There are generally three types of safety glass and include tempered, laminated, and armed glass. Laminated glass offers protective elements during instances involving potential human impact, which is why they are common materials for vehicle windshields. However, the type of safety glass is also applicable for extra security in house windows or balconies, aircraft windshields, bank teller booths, and tank viewing windows.
The Future of Laminated Automobile Glass
Laminated automotive glass dominated the market during 2015, raking in a total market revenue share of 49.8%. Market studies also project laminated glass to continue to grow until 2025. The main factors that point to its potential growth are its easy reparability and high safety features compared to other products. Thus, it’s safe to say that the type of glass will continue to be a popular choice as windshields for cars and other vehicles.
Application Insights for Laminated Automobile Glass
Laminated automobile windshields are generally more costly to manufacture than tempered ones. Laminated glass, however, continues to evolve with emerging new technologies designed to improve the experience of vehicle owners and drivers. This development alone will boost the application of laminated glass in the next decade.
Side windows, for example, are already experiencing rapid growth in demand, which is all thanks to the popularity of laminated glass as a material for the windows. As the automobile industry focuses more and more on safety and the quality of vehicles, it will result in an even bigger reliance on laminated glass windows.
Laminated Side Windows versus Tempered Side Window
Laminated glass is much more difficult to break through than tempered glass, and it all has to do with its composition. Tempered glass undergoes heat treatment to create a hardened surface that’s stronger than ordinary glass.
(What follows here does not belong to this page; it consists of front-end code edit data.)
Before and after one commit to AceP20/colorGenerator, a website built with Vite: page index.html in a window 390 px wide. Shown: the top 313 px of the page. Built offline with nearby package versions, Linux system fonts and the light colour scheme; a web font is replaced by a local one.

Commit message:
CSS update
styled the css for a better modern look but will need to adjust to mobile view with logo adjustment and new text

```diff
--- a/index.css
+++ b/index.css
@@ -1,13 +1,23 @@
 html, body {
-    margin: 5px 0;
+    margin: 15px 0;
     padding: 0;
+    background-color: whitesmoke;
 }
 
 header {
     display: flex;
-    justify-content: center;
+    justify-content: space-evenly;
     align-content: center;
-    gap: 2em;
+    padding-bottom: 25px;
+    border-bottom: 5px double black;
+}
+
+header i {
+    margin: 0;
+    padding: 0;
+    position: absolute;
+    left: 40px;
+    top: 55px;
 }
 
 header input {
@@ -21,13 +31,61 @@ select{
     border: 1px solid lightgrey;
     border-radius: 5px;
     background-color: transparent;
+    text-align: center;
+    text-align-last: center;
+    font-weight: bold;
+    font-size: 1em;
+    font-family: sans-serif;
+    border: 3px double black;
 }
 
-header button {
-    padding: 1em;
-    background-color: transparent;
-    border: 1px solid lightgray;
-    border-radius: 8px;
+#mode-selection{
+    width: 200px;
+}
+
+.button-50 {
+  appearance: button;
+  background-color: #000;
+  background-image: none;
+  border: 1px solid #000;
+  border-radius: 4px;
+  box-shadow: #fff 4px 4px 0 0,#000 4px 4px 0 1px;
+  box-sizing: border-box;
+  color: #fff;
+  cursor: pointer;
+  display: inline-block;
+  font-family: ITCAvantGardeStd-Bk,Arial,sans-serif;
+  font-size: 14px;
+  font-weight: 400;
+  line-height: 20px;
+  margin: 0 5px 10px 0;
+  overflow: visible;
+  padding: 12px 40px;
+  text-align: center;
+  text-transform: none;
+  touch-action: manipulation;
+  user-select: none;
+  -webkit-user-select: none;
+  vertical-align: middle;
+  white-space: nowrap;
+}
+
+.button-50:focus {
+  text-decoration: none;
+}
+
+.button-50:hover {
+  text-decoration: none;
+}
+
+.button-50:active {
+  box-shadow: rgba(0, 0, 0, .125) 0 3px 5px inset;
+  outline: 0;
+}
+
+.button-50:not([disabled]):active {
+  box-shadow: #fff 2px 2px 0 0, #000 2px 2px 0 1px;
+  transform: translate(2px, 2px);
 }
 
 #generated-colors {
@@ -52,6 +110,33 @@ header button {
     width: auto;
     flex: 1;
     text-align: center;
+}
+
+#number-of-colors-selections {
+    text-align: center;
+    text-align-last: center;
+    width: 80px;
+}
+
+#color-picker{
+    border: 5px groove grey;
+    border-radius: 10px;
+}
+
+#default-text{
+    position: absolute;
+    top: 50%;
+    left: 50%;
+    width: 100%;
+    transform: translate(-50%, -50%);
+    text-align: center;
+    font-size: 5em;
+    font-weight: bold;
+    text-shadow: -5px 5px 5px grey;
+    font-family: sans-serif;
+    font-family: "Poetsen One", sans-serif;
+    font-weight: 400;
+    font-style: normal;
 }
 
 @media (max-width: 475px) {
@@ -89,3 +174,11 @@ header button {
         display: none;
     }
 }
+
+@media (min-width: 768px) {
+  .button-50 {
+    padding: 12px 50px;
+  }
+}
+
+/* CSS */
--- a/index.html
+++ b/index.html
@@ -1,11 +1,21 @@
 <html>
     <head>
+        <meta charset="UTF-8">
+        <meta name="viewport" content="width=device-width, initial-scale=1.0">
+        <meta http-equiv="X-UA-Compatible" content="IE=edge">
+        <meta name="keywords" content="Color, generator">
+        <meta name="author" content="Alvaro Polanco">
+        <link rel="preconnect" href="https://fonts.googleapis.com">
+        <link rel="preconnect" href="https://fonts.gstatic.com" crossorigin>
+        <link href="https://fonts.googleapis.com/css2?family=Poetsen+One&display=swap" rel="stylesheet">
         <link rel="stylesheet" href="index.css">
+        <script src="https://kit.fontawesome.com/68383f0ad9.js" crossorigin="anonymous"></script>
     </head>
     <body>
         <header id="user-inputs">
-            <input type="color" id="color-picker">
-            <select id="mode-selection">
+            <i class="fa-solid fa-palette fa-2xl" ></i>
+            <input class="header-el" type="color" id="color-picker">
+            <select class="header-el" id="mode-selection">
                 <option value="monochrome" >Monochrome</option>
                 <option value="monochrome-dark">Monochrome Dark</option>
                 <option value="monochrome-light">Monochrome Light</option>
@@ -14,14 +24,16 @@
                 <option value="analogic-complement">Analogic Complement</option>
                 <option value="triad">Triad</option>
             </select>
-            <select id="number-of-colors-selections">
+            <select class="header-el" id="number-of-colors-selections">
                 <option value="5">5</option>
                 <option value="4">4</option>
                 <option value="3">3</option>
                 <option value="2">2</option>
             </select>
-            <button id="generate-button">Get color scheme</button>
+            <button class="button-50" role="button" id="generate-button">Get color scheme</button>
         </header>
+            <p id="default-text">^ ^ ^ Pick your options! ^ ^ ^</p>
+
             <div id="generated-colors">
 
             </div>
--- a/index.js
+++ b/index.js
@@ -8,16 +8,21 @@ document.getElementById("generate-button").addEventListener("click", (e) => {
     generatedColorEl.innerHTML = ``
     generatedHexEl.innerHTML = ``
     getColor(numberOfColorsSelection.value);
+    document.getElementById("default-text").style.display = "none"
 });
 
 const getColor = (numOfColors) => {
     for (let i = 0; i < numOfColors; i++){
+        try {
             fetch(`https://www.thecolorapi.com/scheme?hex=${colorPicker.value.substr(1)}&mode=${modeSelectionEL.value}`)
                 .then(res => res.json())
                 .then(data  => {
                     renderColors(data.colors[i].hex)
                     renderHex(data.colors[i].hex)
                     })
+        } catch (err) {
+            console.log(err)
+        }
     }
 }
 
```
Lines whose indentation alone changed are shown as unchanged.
However, the glass will instantly shatter into thousands of small fragments once you hit it with enough force.
On the other hand, laminated glass won’t break into pieces with the same force because of its construction – it’s a glass sandwich where two pieces of glass are held together by a middle layer of polyvinyl. This plastic interlayer prevents the glass from breaking, making it difficult to punch through.
Does Your Car Have Laminated Side Windows?
Knowing whether your vehicle has laminated side windows is often relatively easy. Find the bug, a tiny stamp, usually located at the lower corner of the glass. It’s permanently silk-screened into the glass and features a list of relevant information about the product, including its manufacturer, codes that refer to the glass, and either the word “laminated” or “tempered.”
Another easy way of identifying laminated or tempered glass is by rolling down your car’s window halfway and inspecting the top edge of the glass. A laminated side window is a sandwich of two glass sheets with an interlayer in the middle. You can typically spot this layering along the edge. If it doesn’t have an interlayer in the middle, it means that it’s tempered glass.